Maybe Fernando Valenzuela doesn't understand English.
Seems as how the rookie lefthander and Dodger teammates Pedro Guerrero and Pepe Frias reportedly played in a two-game exhibition series in Mexicali and Tijuana, Mexico, during the weekend. Said Valenzuela's agent, Antonio De Marco: "He pitched three innings and did well? in a charity game in Tijuana. "It was my understanding that he did not get paid." Said Jerry Reuss, Dodger player rep: "I heard they were offered $3,000. One of our players called Marvin Miller to see if it was all right for them to go. Marvin told him not to . . . that playing would be a violation of the Uniform Players Contract, regardless of whether they are on strike." Said Al Campanis, Dodger general manager, initially: "I'm not going to comment because I just can't believe it happened". . .
But do Mel Allen and Art Shamsky understand Japanese? They're about to fill the void for New York pay cable viewers by doing satellited Tokyo Yomiuri Giants-Hiroshima Toyo Carp games Saturday and Monday. In English, or at least, said Allen, "the same language I generally use," and don't forget, Roy White plays for the Giants. . . Joining the Chicago White Sox, TV crew, when and if: Lou Brock. Relegating Jim Piersall to radio coverage. . .
Coming up on WDCA-TV-20 Saturday, 1 p.m.: Black College Tennis Classic, taped May 31, Kevin Belcher of Jackson State versus Remi Osha of Southern; half the advertising revenue and other support tagged for D.C. chapter, National Junior Tennis League. . .

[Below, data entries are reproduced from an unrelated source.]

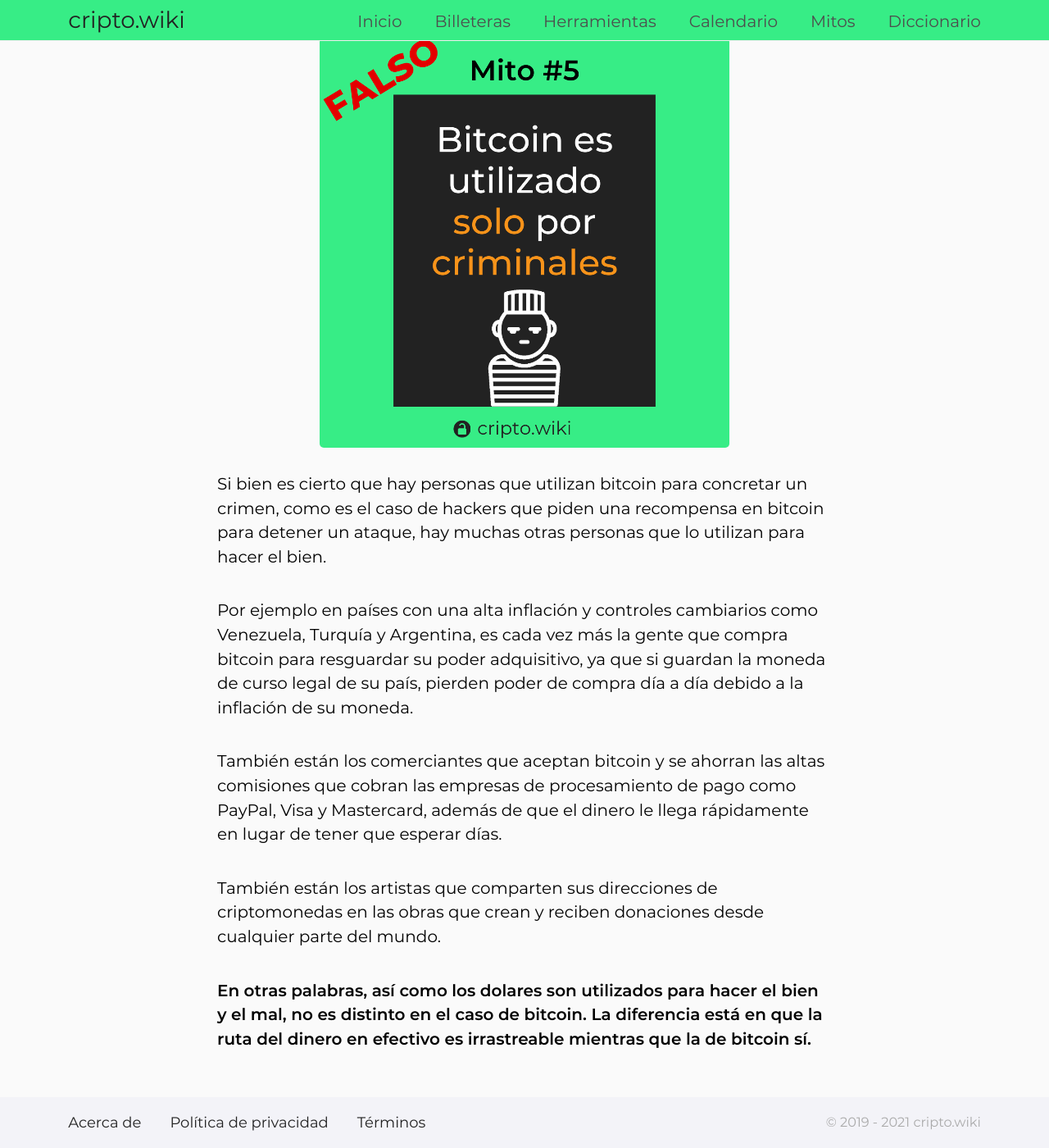
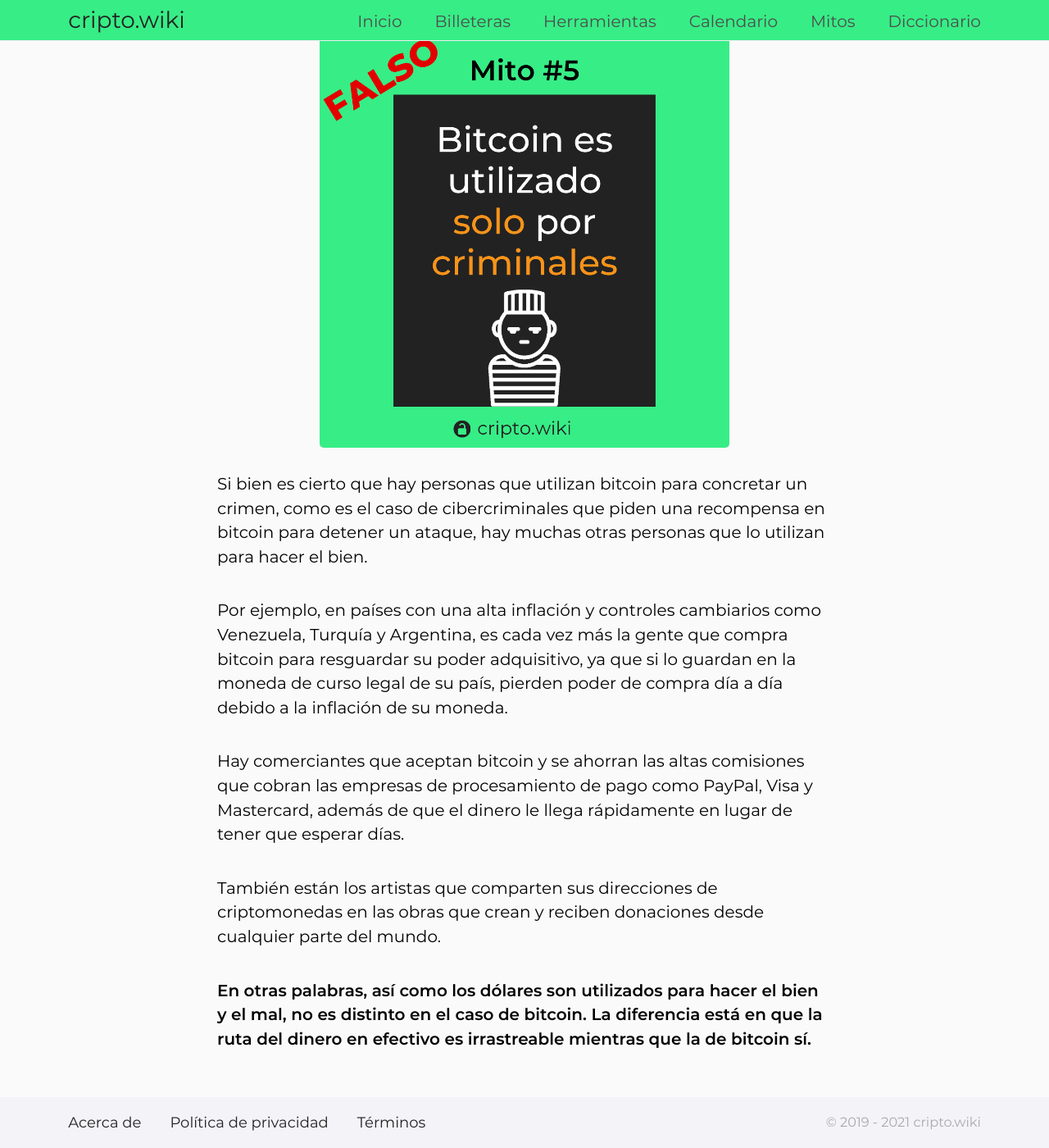
Before and after one commit to criptowiki/criptowiki, a Jekyll site: the page built from collections/_myths/5-bitcoin-is-only-used-by-criminals.md, in a window 1280 px wide and 1400 px high, scrolled down 175 px. Shown: the whole window at 82% size. Built offline with Jekyll 4.4.1, drawn with Linux system fonts in a browser that asks for light colours.

Commit message:
Replace 'hackers' with 'cybercriminals' Hacking is not necessarily a crime (white hat hackers)

```diff
--- a/collections/_myths/5-bitcoin-is-only-used-by-criminals.md
+++ b/collections/_myths/5-bitcoin-is-only-used-by-criminals.md
@@ -4,12 +4,12 @@ permalink: /mitos/bitcoin-es-utilizado-solo-por-criminales
 image: myths/es/bitcoin-es-utilizado-solo-por-criminales.png
 ---
 
-Si bien es cierto que hay personas que utilizan bitcoin para concretar un crimen, como es el caso de hackers que piden una recompensa en bitcoin para detener un ataque, hay muchas otras personas que lo utilizan para hacer el bien.
+Si bien es cierto que hay personas que utilizan bitcoin para concretar un crimen, como es el caso de cibercriminales que piden una recompensa en bitcoin para detener un ataque, hay muchas otras personas que lo utilizan para hacer el bien.
 
-Por ejemplo en países con una alta inflación y controles cambiarios como Venezuela, Turquía y Argentina, es cada vez más la gente que compra bitcoin para resguardar su poder adquisitivo, ya que si guardan la moneda de curso legal de su país, pierden poder de compra día a día debido a la inflación de su moneda.
+Por ejemplo, en países con una alta inflación y controles cambiarios como Venezuela, Turquía y Argentina, es cada vez más la gente que compra bitcoin para resguardar su poder adquisitivo, ya que si lo guardan en la moneda de curso legal de su país, pierden poder de compra día a día debido a la inflación de su moneda.
 
-También están los comerciantes que aceptan bitcoin y se ahorran las altas comisiones que cobran las empresas de procesamiento de pago como PayPal, Visa y Mastercard, además de que el dinero le llega rápidamente en lugar de tener que esperar días.
+Hay comerciantes que aceptan bitcoin y se ahorran las altas comisiones que cobran las empresas de procesamiento de pago como PayPal, Visa y Mastercard, además de que el dinero le llega rápidamente en lugar de tener que esperar días.
 
 También están los artistas que comparten sus direcciones de criptomonedas en las obras que crean y reciben donaciones desde cualquier parte del mundo.
 
-**En otras palabras, así como los dolares son utilizados para hacer el bien y el mal, no es distinto en el caso de bitcoin. La diferencia está en que la ruta del dinero en efectivo es irrastreable mientras que la de bitcoin sí.**
+**En otras palabras, así como los dólares son utilizados para hacer el bien y el mal, no es distinto en el caso de bitcoin. La diferencia está en que la ruta del dinero en efectivo es irrastreable mientras que la de bitcoin sí.**
--- a/index.html
+++ b/index.html
@@ -33,7 +33,7 @@
 		</div>
 	</div>
 	<div class="section border">
-		<h2 class="subtitle">Protégete de hackers</h2>
+		<h2 class="subtitle">Protégete de cibercriminales</h2>
 		<div class="content">
 			<p>
 				<a href="{{ site.url }}/herramientas/">Utiliza herramientas gratuitas</a> para encriptar tu información y comunicaciones online.
```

Court to court: Dave Wilson, seeking extension of the injunction that kept the Big Ten from keeping him from quarterbacking Illinois -- but didn't save the Illini from conference sanctions -- is denied by the federal judge in Peoria. Little hope left of further college play, recordbreaking passer Wilson assembles a news conference in Chicago today; probably to inform the NFL he's available for supplemental draft, possibly to announce for Canadian ball. . . In Tucson, the prosecution has rested its case against Tony Mason, the former U. of Arizona football coach, after four days and eight witnesses.Now Mason's counsel attempts to beat those 15 felony counts involving alleged phony travel vouchers. . . In Atlanta federal court, seven Indy-car drivers have sued to overturn the 60-day suspensions imposed on them by Championship Auto Racing Teams for violating its ban and competing in rival USAC's Pocono 500 (rain-reduced to 305). Tom Sneva et al. want to race in Sunday's twin 125-milers at Atlanta International; the judge cleared them to practice, pending a hearing today. . . Ex-Packer Chester Marcol faces the next 80 nights in jail and undergo alcoholism treatment during two years probation by order of a Green Bay area court. He'd brandished a gun at his estranged wife in March. . .
The New York State Assembly has wrapped up a package of regulations to increase the safety of boxing -- ambulances and medical apparatus at all contests, new standards for prefight and postfight physicals, etc. -- headed for final approval within weeks. . . Now if the New England Patriots can persuade the Foxboro, Mass., Board of Selectmen to reconsider its refusal to license a Monday football game against Dallas at appointed ABC-TV time of 9 p.m., they can save the Sept. 21 game from a fate worse than Howard Cosell: a non-network starting time or perhaps removal to Giants Stadium. Foxboro citizens got sick and tired of rampant rowdyism during and after previous Monday nighters. . .
It's tough in the minors, too. American Football Association Commissioner Billy Kilmer hustled into Charlotte after the Carolina Charger players decided to quit after a week of protesting low pay and minimal fan support, but failing to win any guaranteed salary from owner Earl Todd. Mission accomplished, apparently: Kilmer emerged from a meeting with the team to say the players would resume practice and would play Shreveport as scheduled Saturday. Said Todd: "This meeting was by request of the commissioner. I didn't ask the team to come back and I don't intend to."